_What is needed_.
Write the records out again, keeping each line exactly as it is.

#### Given entries

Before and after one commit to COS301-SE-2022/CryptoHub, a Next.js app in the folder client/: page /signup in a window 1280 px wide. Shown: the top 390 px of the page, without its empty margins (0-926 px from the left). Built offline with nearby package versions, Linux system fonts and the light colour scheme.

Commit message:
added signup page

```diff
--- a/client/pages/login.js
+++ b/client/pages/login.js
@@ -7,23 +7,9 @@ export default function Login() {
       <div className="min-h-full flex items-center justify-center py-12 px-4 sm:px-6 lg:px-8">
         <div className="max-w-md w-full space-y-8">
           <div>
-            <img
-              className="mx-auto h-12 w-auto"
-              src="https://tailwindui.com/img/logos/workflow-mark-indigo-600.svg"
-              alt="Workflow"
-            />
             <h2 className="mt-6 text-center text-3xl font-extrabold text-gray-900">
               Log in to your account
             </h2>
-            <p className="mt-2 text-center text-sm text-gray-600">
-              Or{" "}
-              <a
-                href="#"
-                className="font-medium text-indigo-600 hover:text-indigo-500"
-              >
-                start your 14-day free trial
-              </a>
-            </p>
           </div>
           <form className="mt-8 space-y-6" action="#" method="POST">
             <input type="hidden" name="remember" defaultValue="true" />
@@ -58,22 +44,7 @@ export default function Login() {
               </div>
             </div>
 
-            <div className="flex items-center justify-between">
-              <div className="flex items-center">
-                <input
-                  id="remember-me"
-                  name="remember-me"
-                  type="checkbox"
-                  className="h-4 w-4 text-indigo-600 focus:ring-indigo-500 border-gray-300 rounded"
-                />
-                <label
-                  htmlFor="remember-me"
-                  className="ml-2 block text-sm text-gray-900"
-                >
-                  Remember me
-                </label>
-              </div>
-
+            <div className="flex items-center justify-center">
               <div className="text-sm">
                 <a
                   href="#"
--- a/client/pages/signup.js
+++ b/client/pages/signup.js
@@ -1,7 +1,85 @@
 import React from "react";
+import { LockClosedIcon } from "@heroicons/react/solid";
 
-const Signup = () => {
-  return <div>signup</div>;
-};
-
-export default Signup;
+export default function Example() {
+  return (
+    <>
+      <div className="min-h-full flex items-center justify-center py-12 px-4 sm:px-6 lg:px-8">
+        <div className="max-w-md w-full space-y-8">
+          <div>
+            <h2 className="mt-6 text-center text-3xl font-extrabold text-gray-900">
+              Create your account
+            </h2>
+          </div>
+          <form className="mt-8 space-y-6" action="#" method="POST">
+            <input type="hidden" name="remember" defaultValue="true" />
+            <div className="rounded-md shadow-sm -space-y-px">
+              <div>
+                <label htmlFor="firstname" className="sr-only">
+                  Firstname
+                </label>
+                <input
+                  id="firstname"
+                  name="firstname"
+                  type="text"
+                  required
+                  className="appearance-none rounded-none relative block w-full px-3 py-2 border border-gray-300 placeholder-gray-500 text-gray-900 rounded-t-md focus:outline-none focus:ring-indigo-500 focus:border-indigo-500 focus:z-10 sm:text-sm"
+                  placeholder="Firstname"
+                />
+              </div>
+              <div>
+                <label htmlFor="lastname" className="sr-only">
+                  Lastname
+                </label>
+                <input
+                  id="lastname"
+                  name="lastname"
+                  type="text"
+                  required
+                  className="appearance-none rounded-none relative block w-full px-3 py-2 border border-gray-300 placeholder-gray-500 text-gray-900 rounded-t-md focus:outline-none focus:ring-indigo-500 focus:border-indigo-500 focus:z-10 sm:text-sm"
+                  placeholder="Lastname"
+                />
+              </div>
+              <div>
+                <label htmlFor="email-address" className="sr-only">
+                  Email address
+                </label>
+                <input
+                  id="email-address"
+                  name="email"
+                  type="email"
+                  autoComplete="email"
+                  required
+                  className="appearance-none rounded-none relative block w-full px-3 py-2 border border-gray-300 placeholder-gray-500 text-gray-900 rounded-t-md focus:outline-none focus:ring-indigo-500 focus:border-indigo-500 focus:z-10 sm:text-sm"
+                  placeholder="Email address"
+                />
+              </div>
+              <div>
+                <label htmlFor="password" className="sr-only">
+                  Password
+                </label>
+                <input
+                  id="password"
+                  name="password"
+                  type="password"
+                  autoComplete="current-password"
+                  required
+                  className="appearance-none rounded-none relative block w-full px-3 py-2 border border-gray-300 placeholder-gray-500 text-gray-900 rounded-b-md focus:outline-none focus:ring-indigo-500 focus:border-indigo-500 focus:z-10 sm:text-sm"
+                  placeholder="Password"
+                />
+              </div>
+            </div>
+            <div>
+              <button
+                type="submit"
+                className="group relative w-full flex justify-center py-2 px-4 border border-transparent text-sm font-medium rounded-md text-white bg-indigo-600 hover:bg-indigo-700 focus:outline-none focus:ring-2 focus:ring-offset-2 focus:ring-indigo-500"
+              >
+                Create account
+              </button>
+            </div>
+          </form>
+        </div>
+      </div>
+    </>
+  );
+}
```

########

_Written answer_.
Before and after one commit to COS301-SE-2022/CryptoHub, a Next.js app in the folder client/: page /signup in a window 1280 px wide. Shown: the top 390 px of the page, without its empty margins (0-926 px from the left). Built offline with nearby package versions, Linux system fonts and the light colour scheme.

Commit message:
added signup page

```diff
--- a/client/pages/login.js
+++ b/client/pages/login.js
@@ -7,23 +7,9 @@ export default function Login() {
       <div className="min-h-full flex items-center justify-center py-12 px-4 sm:px-6 lg:px-8">
         <div className="max-w-md w-full space-y-8">
           <div>
-            <img
-              className="mx-auto h-12 w-auto"
-              src="https://tailwindui.com/img/logos/workflow-mark-indigo-600.svg"
-              alt="Workflow"
-            />
             <h2 className="mt-6 text-center text-3xl font-extrabold text-gray-900">
               Log in to your account
             </h2>
-            <p className="mt-2 text-center text-sm text-gray-600">
-              Or{" "}
-              <a
-                href="#"
-                className="font-medium text-indigo-600 hover:text-indigo-500"
-              >
-                start your 14-day free trial
-              </a>
-            </p>
           </div>
           <form className="mt-8 space-y-6" action="#" method="POST">
             <input type="hidden" name="remember" defaultValue="true" />
@@ -58,22 +44,7 @@ export default function Login() {
               </div>
             </div>
 
-            <div className="flex items-center justify-between">
-              <div className="flex items-center">
-                <input
-                  id="remember-me"
-                  name="remember-me"
-                  type="checkbox"
-                  className="h-4 w-4 text-indigo-600 focus:ring-indigo-500 border-gray-300 rounded"
-                />
-                <label
-                  htmlFor="remember-me"
-                  className="ml-2 block text-sm text-gray-900"
-                >
-                  Remember me
-                </label>
-              </div>
-
+            <div className="flex items-center justify-center">
               <div className="text-sm">
                 <a
                   href="#"
--- a/client/pages/signup.js
+++ b/client/pages/signup.js
@@ -1,7 +1,85 @@
 import React from "react";
+import { LockClosedIcon } from "@heroicons/react/solid";
 
-const Signup = () => {
-  return <div>signup</div>;
-};
-
-export default Signup;
+export default function Example() {
+  return (
+    <>
+      <div className="min-h-full flex items-center justify-center py-12 px-4 sm:px-6 lg:px-8">
+        <div className="max-w-md w-full space-y-8">
+          <div>
+            <h2 className="mt-6 text-center text-3xl font-extrabold text-gray-900">
+              Create your account
+            </h2>
+          </div>
+          <form className="mt-8 space-y-6" action="#" method="POST">
+            <input type="hidden" name="remember" defaultValue="true" />
+            <div className="rounded-md shadow-sm -space-y-px">
+              <div>
+                <label htmlFor="firstname" className="sr-only">
+                  Firstname
+                </label>
+                <input
+                  id="firstname"
+                  name="firstname"
+                  type="text"
+                  required
+                  className="appearance-none rounded-none relative block w-full px-3 py-2 border border-gray-300 placeholder-gray-500 text-gray-900 rounded-t-md focus:outline-none focus:ring-indigo-500 focus:border-indigo-500 focus:z-10 sm:text-sm"
+                  placeholder="Firstname"
+                />
+              </div>
+              <div>
+                <label htmlFor="lastname" className="sr-only">
+                  Lastname
+                </label>
+                <input
+                  id="lastname"
+                  name="lastname"
+                  type="text"
+                  required
+                  className="appearance-none rounded-none relative block w-full px-3 py-2 border border-gray-300 placeholder-gray-500 text-gray-900 rounded-t-md focus:outline-none focus:ring-indigo-500 focus:border-indigo-500 focus:z-10 sm:text-sm"
+                  placeholder="Lastname"
+                />
+              </div>
+              <div>
+                <label htmlFor="email-address" className="sr-only">
+                  Email address
+                </label>
+                <input
+                  id="email-address"
+                  name="email"
+                  type="email"
+                  autoComplete="email"
+                  required
+                  className="appearance-none rounded-none relative block w-full px-3 py-2 border border-gray-300 placeholder-gray-500 text-gray-900 rounded-t-md focus:outline-none focus:ring-indigo-500 focus:border-indigo-500 focus:z-10 sm:text-sm"
+                  placeholder="Email address"
+                />
+              </div>
+              <div>
+                <label htmlFor="password" className="sr-only">
+                  Password
+                </label>
+                <input
+                  id="password"
+                  name="password"
+                  type="password"
+                  autoComplete="current-password"
+                  required
+                  className="appearance-none rounded-none relative block w-full px-3 py-2 border border-gray-300 placeholder-gray-500 text-gray-900 rounded-b-md focus:outline-none focus:ring-indigo-500 focus:border-indigo-500 focus:z-10 sm:text-sm"
+                  placeholder="Password"
+                />
+              </div>
+            </div>
+            <div>
+              <button
+                type="submit"
+                className="group relative w-full flex justify-center py-2 px-4 border border-transparent text-sm font-medium rounded-md text-white bg-indigo-600 hover:bg-indigo-700 focus:outline-none focus:ring-2 focus:ring-offset-2 focus:ring-indigo-500"
+              >
+                Create account
+              </button>
+            </div>
+          </form>
+        </div>
+      </div>
+    </>
+  );
+}
```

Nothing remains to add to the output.